▸ Records shown:

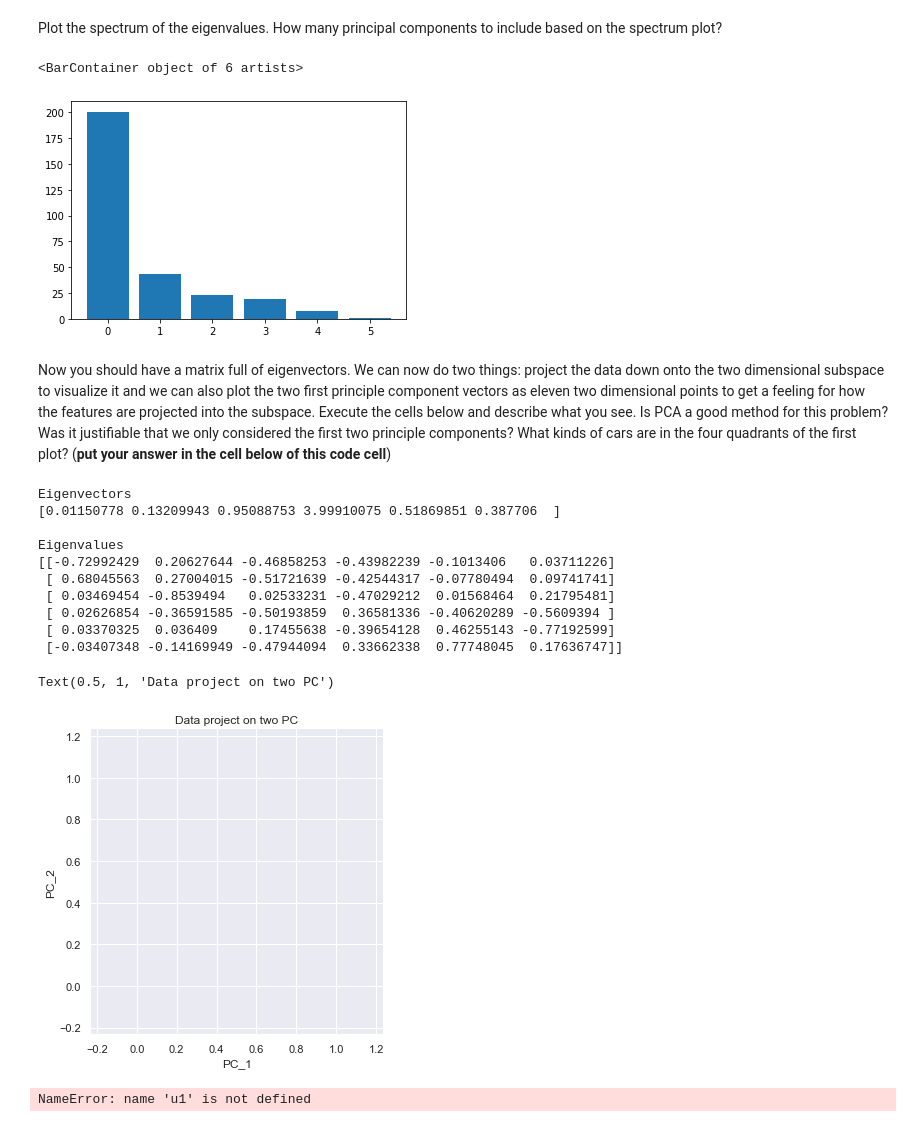
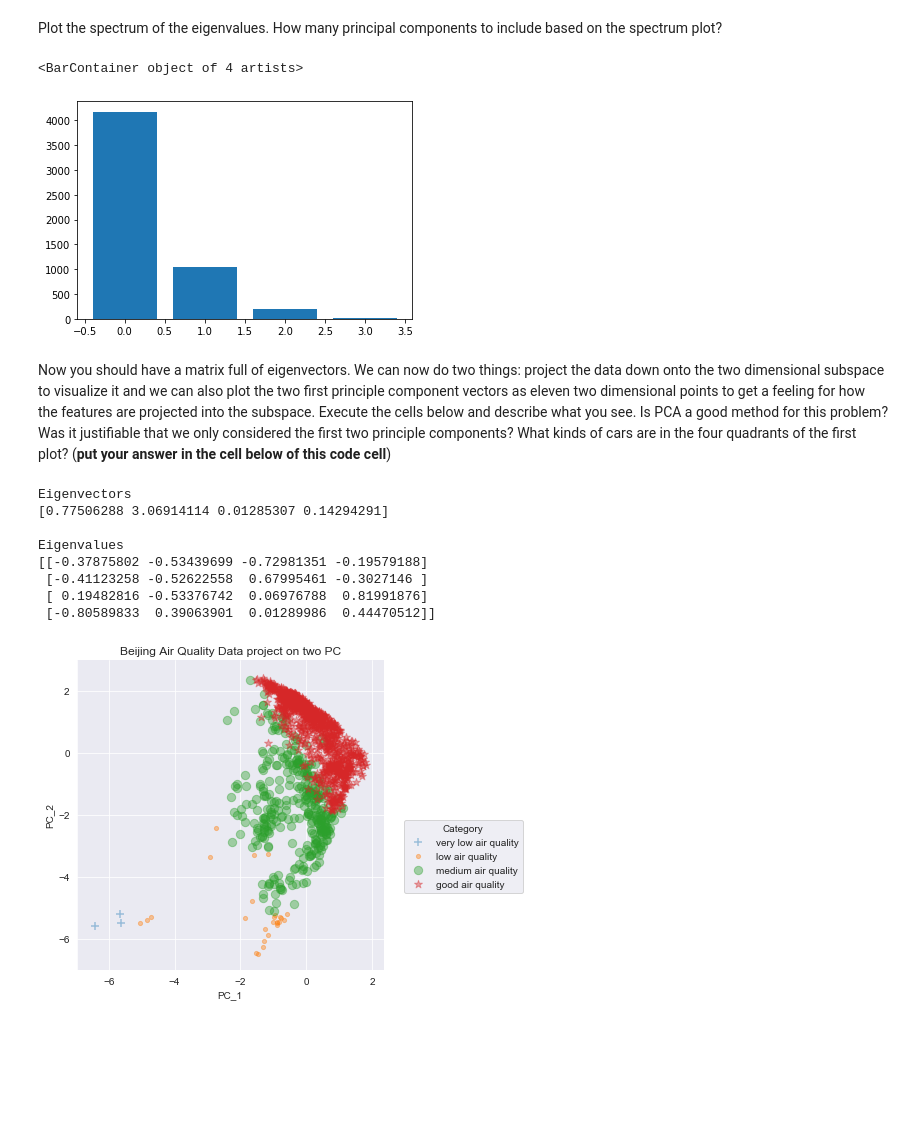
Before and after one commit to oranium/datamining, a Jupyter notebook: PAD_project_PCA.ipynb, the cells around one changed output. Saved outputs shown, nothing was run; the diff lists cells and outputs as text; code cells hidden in the pictures; blank space fills up the shorter version.

Commit message:
visualization partly weird

```diff
--- a/PAD_project_PCA.ipynb
+++ b/PAD_project_PCA.ipynb
@@ -4,6 +4,7 @@ import matplotlib.pyplot as plt
 import pandas as pd
 import io
 import seaborn as sns
+sns.set_style("darkgrid")
 import sklearn
 # %% [markdown]
 Reading in Data and selected columns
@@ -13,3 +11,17 @@ cols_pca = ["PM2.5","PM10","NO2","O3","DEWP","WSPM"]
+# %%
+# choose between the normalized or standardized version of the data
+air_data_all = pd.read_csv('data_4comp_std_labeled.csv', delimiter=',')
+
+# select only the columns that pca will be used on
+cols = ["PM2.5","PM10","NO2","O3"]
+air_data= air_data_all[cols]
+
+#data converted to np array for easier indexing
+air_data_np = np.array(air_data)
+
+# colums with the ratings: categories 1,2,3,4
+ratings = air_data_all['cat']
+cat_labels = ["very low air quality", "low air quality", "medium air quality",  "good air quality"]
 # %%
 def pca(x):
     # Compute the autocovariance matrix and store it into autocovar
@@ -23,7 +35,7 @@ Plot the spectrum of the eigenvalues. How many principal components to include b
 # %%
 %matplotlib inline
 
-(eigenval, eigenvec) = pca(air_data[cols_pca])
+(eigenval, eigenvec) = pca(air_data)
 
 # Sort eigenvectors (and -values) by descending order of eigenvalues.
 sort = np.argsort(-eigenval)
@@ -34,14 +46,14 @@ eigenvec = eigenvec[:,sort]
 figure = plt.figure('Eigenvalue comparison')
 plt.bar(np.arange(len(eigenval)), eigenval)
 # %% [output]
-<BarContainer object of 6 artists>
+<BarContainer object of 4 artists>
-[figure, old version]
+[figure, new version]
 # %% [markdown]
 Now you should have a matrix full of eigenvectors. We can now do two things: project the data down onto the two dimensional subspace to visualize it and we can also plot the two first principle component vectors as eleven two dimensional points to get a feeling for how the features are projected into the subspace. Execute the cells below and describe what you see. Is PCA a good method for this problem? Was it justifiable that we only considered the first two principle components? What kinds of cars are in the four quadrants of the first plot? (**put your answer in the cell below of this code cell**)
 # %%
 ### nascimento
 ## Covariance matrix of the normalized dataset
-covmatrix = np.cov(pca_data_zscore.T)
+covmatrix = np.cov(air_data.T)
 
 ## Obtain the eingenvalues and eingenvectors of covariance matrix
 # The eigenvalues are not necessarily ordered
@@ -56,45 +68,34 @@ print('Eigenvectors \n%s' %e)
 print('\nEigenvalues \n%s' %v)
 
 # generate PCA component space (PCA scores)
-pc = np.dot(data_zscore[cols_pca], v)
+pc = np.dot(air_data, v)
 # %% [output]
 Eigenvectors
-[0.01150778 0.13209943 0.95088753 3.99910075 0.51869851 0.387706  ]
+[0.77506288 3.06914114 0.01285307 0.14294291]
 
 Eigenvalues
-[[-0.72992429  0.20627644 -0.46858253 -0.43982239 -0.1013406   0.03711226]
- [ 0.68045563  0.27004015 -0.51721639 -0.42544317 -0.07780494  0.09741741]
- [ 0.03469454 -0.8539494   0.02533231 -0.47029212  0.01568464  0.21795481]
- [ 0.02626854 -0.36591585 -0.50193859  0.36581336 -0.40620289 -0.5609394 ]
- [ 0.03370325  0.036409    0.17455638 -0.39654128  0.46255143 -0.77192599]
- [-0.03407348 -0.14169949 -0.47944094  0.33662338  0.77748045  0.17636747]]
+[[-0.37875802 -0.53439699 -0.72981351 -0.19579188]
+ [-0.41123258 -0.52622558  0.67995461 -0.3027146 ]
+ [ 0.19482816 -0.53376742  0.06976788  0.81991876]
+ [-0.80589833  0.39063901  0.01289986  0.44470512]]
 # %%
 # set data to a Pandas Dataframa to ease plotting
 names = ["PC_"+str(x+1) for x in range(pc.shape[1])]
-data_pca = pd.DataFrame(data= pca_data_zscore,
+names.append('cat')
+data_pca = pd.DataFrame(data= np.c_[pc, ratings],
                      columns=names)
+data_pca['cat'] = data_pca['cat'].astype(int)
+
 
 ax = sns.lmplot('PC_1',
                 'PC_2',
-                data=data_pca)
-plt.title('Data project on two PC')
+                data=data_pca,
+                hue='cat',
+                markers=['+','.','o','*'],
+                fit_reg=False,
+                scatter_kws={'alpha':0.4, "s": 70},
+                legend_out=False)
+plt.title('Beijing Air Quality Data project on two PC')
+plt.legend(bbox_to_anchor=(1.05, 0.5), title='Category', labels = cat_labels);
 # %% [output]
-Text(0.5, 1, 'Data project on two PC')
-[figure, old version]
+[figure, new version]
-# %%
-# set data to a Pandas Dataframa to ease plotting
-names = ["U_"+str(x+1) for x in range(2)]
-ds_us = pd.DataFrame(data= np.c_[u1, u2],
-                     columns=names)
-
-# 1st plot
-ax = sns.lmplot('U_1',
-                'U_2',
-                data=ds_us,
-                fit_reg=False,
-                scatter_kws={'alpha':0.3});
-ax.set(xlabel='Projection1-SVD',
-           ylabel='Projection2-SVD',
-           title='SVD Projecting IrisData');
-# %% [output]
-NameError: name 'u1' is not defined
```
Also changed, not shown: parts of 4 cells of this notebook, 4 other files.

▸ Task instructions:
Your reply should hold every line from the data that contains "DataFrame", copied in full.

▸ Solution for this problem:
-data_pca = pd.DataFrame(data= pca_data_zscore,
+data_pca = pd.DataFrame(data= np.c_[pc, ratings],
-ds_us = pd.DataFrame(data= np.c_[u1, u2],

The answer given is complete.